INSTRUCTIONS FOR THE TASK =>
Filter the material below down to the lines with the word "files" and give those lines.

(RECORDS PROVIDED)

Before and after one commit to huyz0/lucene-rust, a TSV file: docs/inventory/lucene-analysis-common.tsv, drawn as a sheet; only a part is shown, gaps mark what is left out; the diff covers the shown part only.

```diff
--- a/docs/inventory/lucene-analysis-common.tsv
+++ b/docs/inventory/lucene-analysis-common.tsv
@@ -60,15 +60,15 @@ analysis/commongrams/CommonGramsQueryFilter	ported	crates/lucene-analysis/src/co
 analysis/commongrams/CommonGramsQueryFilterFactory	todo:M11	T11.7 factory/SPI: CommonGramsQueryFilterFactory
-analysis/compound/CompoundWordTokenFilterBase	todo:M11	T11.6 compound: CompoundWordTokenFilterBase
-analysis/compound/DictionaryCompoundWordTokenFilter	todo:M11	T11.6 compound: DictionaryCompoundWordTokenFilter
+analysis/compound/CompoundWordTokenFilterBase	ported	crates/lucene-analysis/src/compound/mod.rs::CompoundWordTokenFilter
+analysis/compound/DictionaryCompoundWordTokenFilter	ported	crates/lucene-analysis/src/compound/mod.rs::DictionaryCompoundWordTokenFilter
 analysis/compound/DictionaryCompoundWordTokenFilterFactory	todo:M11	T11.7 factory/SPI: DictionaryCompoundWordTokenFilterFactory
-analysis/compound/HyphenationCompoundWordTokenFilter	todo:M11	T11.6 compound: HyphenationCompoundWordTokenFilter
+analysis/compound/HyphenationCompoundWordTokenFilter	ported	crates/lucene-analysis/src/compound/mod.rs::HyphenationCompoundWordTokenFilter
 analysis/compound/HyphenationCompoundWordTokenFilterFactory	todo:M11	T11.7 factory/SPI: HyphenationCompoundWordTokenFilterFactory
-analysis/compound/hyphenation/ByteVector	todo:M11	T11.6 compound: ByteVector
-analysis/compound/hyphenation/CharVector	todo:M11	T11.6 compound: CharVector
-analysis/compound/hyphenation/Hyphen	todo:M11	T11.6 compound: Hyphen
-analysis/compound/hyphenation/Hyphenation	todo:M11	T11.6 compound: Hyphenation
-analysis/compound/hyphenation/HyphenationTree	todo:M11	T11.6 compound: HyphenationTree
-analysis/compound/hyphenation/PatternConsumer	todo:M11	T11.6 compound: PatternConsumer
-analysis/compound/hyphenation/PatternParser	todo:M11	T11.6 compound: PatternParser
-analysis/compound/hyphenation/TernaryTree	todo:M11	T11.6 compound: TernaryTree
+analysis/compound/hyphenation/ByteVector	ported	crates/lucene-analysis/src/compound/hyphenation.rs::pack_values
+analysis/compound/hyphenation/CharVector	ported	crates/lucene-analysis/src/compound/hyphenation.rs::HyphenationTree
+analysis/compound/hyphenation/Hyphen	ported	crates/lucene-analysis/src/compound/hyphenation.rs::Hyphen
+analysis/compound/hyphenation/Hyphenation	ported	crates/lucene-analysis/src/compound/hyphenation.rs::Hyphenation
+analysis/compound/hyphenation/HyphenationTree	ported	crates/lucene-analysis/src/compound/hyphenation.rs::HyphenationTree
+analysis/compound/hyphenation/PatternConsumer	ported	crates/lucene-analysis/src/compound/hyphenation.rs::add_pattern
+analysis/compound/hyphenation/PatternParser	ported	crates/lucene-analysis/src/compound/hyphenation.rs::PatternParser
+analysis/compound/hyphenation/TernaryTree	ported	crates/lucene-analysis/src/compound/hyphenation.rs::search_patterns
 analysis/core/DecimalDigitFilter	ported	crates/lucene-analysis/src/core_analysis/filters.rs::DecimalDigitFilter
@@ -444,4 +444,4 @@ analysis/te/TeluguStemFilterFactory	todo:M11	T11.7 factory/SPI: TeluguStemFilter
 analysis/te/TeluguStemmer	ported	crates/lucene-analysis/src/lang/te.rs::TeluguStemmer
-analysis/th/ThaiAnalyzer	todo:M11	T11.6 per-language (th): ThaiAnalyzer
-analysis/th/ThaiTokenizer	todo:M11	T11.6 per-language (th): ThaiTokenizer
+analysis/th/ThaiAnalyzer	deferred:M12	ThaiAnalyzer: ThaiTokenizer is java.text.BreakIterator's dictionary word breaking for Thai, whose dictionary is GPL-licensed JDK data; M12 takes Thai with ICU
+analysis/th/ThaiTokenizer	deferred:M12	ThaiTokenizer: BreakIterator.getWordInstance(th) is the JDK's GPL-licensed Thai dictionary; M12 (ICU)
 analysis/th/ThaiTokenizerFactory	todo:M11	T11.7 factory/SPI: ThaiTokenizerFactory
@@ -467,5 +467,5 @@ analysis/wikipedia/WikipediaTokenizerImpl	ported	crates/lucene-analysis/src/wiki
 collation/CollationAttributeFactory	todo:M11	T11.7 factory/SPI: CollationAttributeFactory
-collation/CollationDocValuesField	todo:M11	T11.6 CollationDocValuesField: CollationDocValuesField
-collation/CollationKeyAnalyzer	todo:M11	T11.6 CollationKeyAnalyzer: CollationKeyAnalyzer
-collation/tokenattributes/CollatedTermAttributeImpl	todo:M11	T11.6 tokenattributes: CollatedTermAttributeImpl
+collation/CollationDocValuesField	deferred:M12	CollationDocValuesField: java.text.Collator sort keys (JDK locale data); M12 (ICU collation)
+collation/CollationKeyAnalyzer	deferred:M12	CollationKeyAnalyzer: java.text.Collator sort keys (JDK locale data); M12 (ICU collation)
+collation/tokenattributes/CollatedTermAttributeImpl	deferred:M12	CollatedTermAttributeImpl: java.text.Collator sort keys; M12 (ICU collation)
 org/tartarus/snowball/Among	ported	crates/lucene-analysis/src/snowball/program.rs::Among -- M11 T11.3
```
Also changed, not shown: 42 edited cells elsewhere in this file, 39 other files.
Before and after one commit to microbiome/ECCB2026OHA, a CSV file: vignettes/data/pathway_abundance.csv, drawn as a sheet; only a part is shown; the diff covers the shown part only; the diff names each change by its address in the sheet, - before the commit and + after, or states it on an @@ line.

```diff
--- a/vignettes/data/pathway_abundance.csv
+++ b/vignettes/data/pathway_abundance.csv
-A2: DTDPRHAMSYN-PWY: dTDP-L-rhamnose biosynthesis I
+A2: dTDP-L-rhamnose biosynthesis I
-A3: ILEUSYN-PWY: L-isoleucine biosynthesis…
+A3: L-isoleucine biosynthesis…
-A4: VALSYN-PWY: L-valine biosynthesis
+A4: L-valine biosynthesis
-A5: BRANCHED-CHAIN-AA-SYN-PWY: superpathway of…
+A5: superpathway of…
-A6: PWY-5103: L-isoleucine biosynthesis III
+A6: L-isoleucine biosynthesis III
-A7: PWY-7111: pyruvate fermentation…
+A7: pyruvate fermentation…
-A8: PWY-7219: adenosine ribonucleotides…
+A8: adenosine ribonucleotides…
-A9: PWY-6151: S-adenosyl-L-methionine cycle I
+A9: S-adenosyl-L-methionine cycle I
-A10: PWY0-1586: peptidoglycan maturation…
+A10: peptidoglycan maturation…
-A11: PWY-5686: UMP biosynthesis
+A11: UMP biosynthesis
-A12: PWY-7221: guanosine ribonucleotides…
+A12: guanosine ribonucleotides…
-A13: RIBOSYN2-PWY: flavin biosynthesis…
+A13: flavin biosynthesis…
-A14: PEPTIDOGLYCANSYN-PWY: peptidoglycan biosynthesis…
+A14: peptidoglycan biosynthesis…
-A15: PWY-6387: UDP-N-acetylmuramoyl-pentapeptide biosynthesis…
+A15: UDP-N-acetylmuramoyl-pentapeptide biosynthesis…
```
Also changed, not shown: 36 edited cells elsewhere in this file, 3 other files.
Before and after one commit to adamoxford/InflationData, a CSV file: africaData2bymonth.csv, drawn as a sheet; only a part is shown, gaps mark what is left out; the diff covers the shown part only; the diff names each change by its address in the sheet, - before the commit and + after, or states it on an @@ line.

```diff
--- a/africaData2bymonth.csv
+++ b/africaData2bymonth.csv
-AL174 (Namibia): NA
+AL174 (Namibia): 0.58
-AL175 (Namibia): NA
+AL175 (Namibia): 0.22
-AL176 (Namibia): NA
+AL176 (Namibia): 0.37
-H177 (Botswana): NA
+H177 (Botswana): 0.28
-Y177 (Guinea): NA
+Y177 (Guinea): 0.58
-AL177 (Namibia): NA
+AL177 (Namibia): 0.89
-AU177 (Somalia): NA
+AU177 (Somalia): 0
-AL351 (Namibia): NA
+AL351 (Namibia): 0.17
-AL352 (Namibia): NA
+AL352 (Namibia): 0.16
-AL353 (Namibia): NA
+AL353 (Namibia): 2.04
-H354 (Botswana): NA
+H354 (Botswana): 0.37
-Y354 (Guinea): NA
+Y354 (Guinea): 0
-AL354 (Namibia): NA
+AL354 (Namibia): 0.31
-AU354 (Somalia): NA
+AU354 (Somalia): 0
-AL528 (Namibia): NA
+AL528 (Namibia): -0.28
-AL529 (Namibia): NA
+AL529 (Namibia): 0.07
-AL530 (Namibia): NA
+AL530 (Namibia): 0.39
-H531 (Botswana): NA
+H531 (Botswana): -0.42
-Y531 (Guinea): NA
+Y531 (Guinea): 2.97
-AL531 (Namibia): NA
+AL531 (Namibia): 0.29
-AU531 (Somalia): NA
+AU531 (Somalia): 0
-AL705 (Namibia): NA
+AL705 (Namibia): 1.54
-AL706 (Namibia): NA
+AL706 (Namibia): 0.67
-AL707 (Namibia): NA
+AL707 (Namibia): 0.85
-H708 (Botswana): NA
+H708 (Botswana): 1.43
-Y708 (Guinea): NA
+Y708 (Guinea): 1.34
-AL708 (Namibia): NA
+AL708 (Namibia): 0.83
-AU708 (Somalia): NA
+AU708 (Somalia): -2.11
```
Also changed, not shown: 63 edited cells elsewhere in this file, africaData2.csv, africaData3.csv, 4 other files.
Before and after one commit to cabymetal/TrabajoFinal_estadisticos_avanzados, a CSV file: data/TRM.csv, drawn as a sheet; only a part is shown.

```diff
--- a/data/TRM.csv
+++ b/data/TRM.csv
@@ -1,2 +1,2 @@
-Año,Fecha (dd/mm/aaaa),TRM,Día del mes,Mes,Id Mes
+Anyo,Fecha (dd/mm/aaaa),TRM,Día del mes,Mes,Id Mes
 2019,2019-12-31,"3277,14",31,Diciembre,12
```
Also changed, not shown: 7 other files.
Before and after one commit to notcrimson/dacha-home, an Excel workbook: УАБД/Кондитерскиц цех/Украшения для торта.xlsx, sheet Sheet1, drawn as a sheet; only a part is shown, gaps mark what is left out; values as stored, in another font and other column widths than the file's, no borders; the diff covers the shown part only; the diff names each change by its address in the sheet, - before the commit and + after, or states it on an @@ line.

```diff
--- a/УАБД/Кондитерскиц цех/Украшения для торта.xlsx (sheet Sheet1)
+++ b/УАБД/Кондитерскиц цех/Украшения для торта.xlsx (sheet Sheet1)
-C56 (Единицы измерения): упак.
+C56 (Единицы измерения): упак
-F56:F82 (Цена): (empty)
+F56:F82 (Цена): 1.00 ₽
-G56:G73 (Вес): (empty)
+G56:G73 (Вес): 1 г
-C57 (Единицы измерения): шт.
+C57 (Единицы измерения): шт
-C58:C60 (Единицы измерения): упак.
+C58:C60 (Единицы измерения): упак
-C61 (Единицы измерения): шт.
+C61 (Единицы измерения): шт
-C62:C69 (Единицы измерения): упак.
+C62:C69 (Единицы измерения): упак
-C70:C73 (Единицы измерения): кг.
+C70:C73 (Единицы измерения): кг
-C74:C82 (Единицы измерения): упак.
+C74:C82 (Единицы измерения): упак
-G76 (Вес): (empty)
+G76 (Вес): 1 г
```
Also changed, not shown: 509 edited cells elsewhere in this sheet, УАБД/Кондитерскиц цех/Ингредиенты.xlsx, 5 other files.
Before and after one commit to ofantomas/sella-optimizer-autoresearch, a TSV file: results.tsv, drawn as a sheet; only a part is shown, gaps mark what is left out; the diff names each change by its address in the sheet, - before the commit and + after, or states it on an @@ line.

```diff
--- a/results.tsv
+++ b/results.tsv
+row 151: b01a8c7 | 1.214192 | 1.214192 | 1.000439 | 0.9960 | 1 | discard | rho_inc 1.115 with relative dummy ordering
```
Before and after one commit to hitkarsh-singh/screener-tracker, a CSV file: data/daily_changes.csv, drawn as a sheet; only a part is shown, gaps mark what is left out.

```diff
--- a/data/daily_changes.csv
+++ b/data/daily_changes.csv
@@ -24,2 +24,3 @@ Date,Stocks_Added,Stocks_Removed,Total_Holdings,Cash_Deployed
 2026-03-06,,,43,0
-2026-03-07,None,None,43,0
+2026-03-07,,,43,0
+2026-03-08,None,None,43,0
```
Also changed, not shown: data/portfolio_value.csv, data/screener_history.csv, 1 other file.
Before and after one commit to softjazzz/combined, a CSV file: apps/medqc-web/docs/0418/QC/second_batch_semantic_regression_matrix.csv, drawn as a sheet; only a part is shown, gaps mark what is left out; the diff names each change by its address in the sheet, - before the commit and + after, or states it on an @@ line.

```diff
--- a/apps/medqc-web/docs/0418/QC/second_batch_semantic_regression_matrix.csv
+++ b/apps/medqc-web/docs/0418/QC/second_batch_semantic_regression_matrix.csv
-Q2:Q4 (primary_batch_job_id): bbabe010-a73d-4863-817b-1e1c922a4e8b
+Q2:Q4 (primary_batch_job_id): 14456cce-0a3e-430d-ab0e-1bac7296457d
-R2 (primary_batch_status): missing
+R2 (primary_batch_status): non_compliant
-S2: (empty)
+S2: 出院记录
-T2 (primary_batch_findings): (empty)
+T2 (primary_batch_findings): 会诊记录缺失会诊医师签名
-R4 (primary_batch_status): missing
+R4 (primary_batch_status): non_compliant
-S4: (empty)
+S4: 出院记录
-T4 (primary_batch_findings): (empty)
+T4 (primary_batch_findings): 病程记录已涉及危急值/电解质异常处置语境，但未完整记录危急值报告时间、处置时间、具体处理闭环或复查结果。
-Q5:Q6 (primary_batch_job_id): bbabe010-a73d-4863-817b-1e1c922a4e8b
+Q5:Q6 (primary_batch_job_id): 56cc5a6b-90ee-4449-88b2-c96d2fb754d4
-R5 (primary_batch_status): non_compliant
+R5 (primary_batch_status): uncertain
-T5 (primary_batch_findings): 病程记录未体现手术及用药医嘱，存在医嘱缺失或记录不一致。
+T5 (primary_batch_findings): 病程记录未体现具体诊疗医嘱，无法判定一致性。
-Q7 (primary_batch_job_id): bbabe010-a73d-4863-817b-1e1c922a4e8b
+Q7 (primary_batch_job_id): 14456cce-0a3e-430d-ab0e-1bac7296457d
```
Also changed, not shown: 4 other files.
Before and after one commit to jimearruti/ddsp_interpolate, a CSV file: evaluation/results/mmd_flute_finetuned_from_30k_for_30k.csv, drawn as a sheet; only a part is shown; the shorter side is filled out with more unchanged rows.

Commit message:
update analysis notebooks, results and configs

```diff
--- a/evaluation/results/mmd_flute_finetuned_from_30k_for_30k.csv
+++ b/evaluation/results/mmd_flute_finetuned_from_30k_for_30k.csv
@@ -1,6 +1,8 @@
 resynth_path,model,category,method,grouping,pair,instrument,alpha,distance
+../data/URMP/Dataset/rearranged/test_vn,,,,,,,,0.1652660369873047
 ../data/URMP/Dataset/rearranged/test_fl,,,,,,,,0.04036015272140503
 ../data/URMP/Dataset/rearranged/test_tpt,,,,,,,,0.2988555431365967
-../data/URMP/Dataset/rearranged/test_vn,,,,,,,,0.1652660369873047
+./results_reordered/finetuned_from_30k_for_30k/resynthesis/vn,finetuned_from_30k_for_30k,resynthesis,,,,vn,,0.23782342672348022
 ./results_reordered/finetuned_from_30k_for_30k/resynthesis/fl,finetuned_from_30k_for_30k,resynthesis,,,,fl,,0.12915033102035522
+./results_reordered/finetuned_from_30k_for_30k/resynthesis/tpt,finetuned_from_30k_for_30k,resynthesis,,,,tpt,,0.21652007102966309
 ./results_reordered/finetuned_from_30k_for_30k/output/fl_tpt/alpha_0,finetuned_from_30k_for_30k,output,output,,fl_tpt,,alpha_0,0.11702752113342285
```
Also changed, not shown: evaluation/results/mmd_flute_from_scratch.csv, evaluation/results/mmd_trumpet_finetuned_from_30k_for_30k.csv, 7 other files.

(End RECORDS PROVIDED)

SOLUTION FOR THIS TASK =>
Also changed, not shown: 42 edited cells elsewhere in this file, 39 other files.
Also changed, not shown: 36 edited cells elsewhere in this file, 3 other files.
Also changed, not shown: 63 edited cells elsewhere in this file, africaData2.csv, africaData3.csv, 4 other files.
Also changed, not shown: 7 other files.
Also changed, not shown: 509 edited cells elsewhere in this sheet, УАБД/Кондитерскиц цех/Ингредиенты.xlsx, 5 other files.
Also changed, not shown: 4 other files.
Also changed, not shown: evaluation/results/mmd_flute_from_scratch.csv, evaluation/results/mmd_trumpet_finetuned_from_30k_for_30k.csv, 7 other files.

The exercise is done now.